#### AVAILABLE DATA
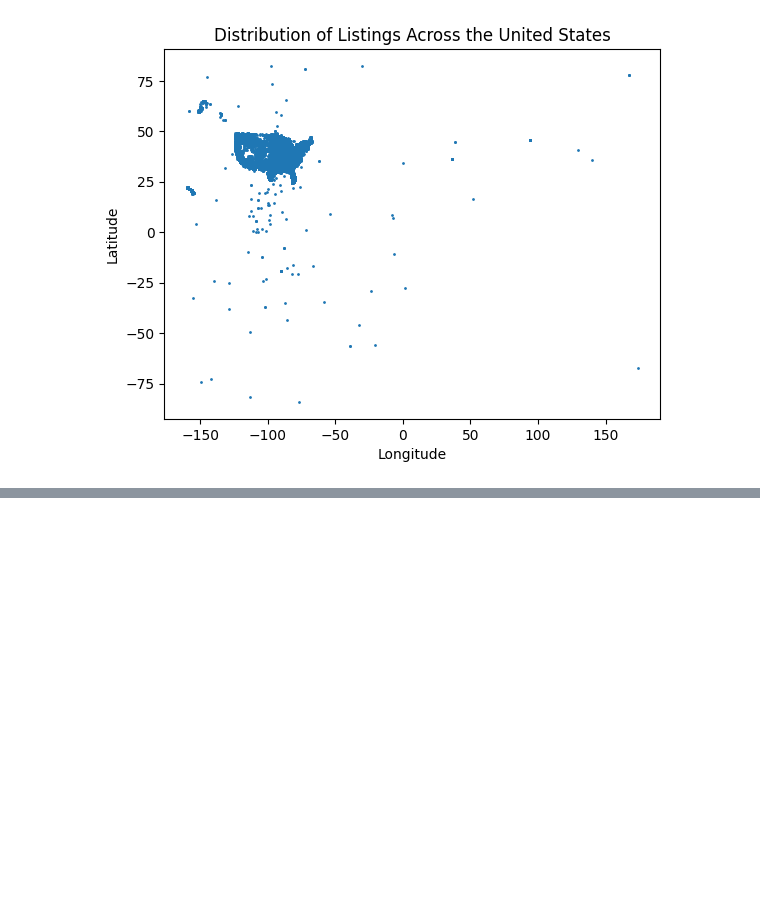
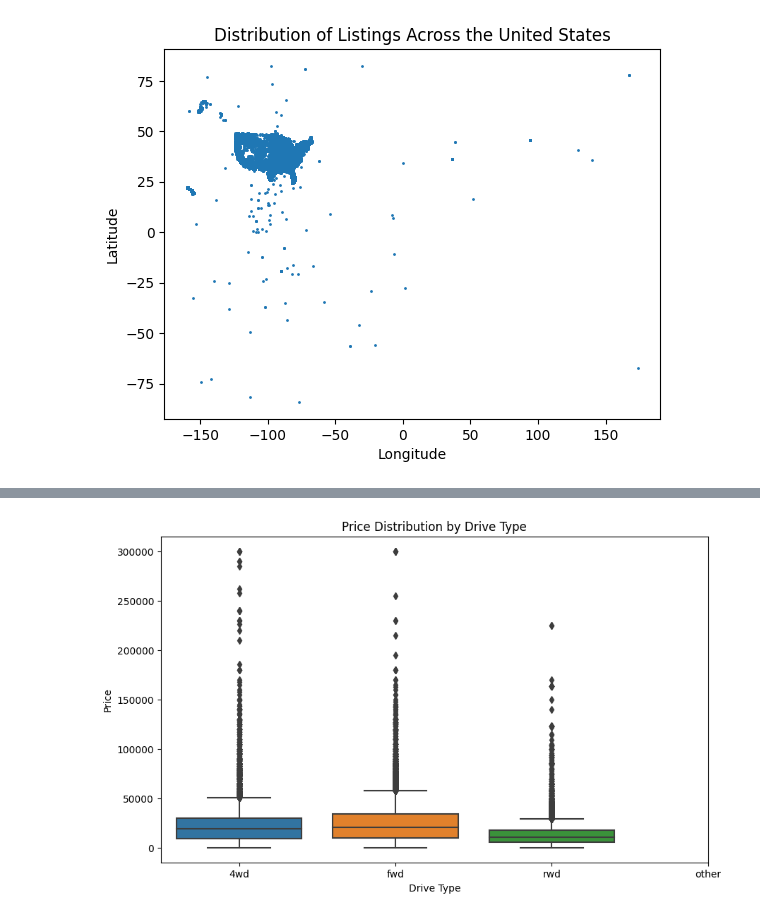
Before and after one commit to zaki1503/craigslistpriceprediction, a Jupyter notebook: DSC148FinalProjectNotebook.ipynb, the cells around one changed output, grey strips where cells are left out. Saved outputs shown, nothing was run; the diff lists cells and outputs as text; code cells hidden in the pictures; blank space fills up the shorter version.

```diff
--- a/DSC148FinalProjectNotebook.ipynb
+++ b/DSC148FinalProjectNotebook.ipynb
@@ -329,0 +483,24 @@ us_map
+# %%
+# create a dictionary to map drive type categories to numerical values
+drive_order = {'4wd': 0, 'fwd': 1, 'rwd': 2, 'other': 3}
+
+# create a new column in the DataFrame with the numerical values
+df_bp = df_clean.copy()
+df_bp['drive_order'] = df_bp['drive'].map(drive_order)
+
+# create a boxplot
+fig, ax = plt.subplots(figsize=(10, 6))  # set the figsize parameter to adjust the plot width
+sns.boxplot(x='drive', y='price', data=df_bp, whis=1, ax=ax)
+
+# set title and axis labels
+ax.set_title('Price Distribution by Drive Type')
+ax.set_xlabel('Drive Type')
+ax.set_ylabel('Price')
+
+# set the tick labels for the x-axis to the drive type categories
+plt.xticks(range(len(drive_order)), sorted(drive_order, key=lambda x: drive_order[x]))
+
+# display the plot
+plt.show()
+# %% [output]
+[figure, added]
```
Also changed, not shown: parts of 17 cells of this notebook.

#### PROBLEM TO WORK ON
Print every entry above verbatim but drop the images.

#### PROBLEM SOLUTION
Before and after one commit to zaki1503/craigslistpriceprediction, a Jupyter notebook: DSC148FinalProjectNotebook.ipynb, the cells around one changed output, grey strips where cells are left out. Saved outputs shown, nothing was run; the diff lists cells and outputs as text; code cells hidden in the pictures; blank space fills up the shorter version.

```diff
--- a/DSC148FinalProjectNotebook.ipynb
+++ b/DSC148FinalProjectNotebook.ipynb
@@ -329,0 +483,24 @@ us_map
+# %%
+# create a dictionary to map drive type categories to numerical values
+drive_order = {'4wd': 0, 'fwd': 1, 'rwd': 2, 'other': 3}
+
+# create a new column in the DataFrame with the numerical values
+df_bp = df_clean.copy()
+df_bp['drive_order'] = df_bp['drive'].map(drive_order)
+
+# create a boxplot
+fig, ax = plt.subplots(figsize=(10, 6))  # set the figsize parameter to adjust the plot width
+sns.boxplot(x='drive', y='price', data=df_bp, whis=1, ax=ax)
+
+# set title and axis labels
+ax.set_title('Price Distribution by Drive Type')
+ax.set_xlabel('Drive Type')
+ax.set_ylabel('Price')
+
+# set the tick labels for the x-axis to the drive type categories
+plt.xticks(range(len(drive_order)), sorted(drive_order, key=lambda x: drive_order[x]))
+
+# display the plot
+plt.show()
+# %% [output]
+[figure, added]
```
Also changed, not shown: parts of 17 cells of this notebook.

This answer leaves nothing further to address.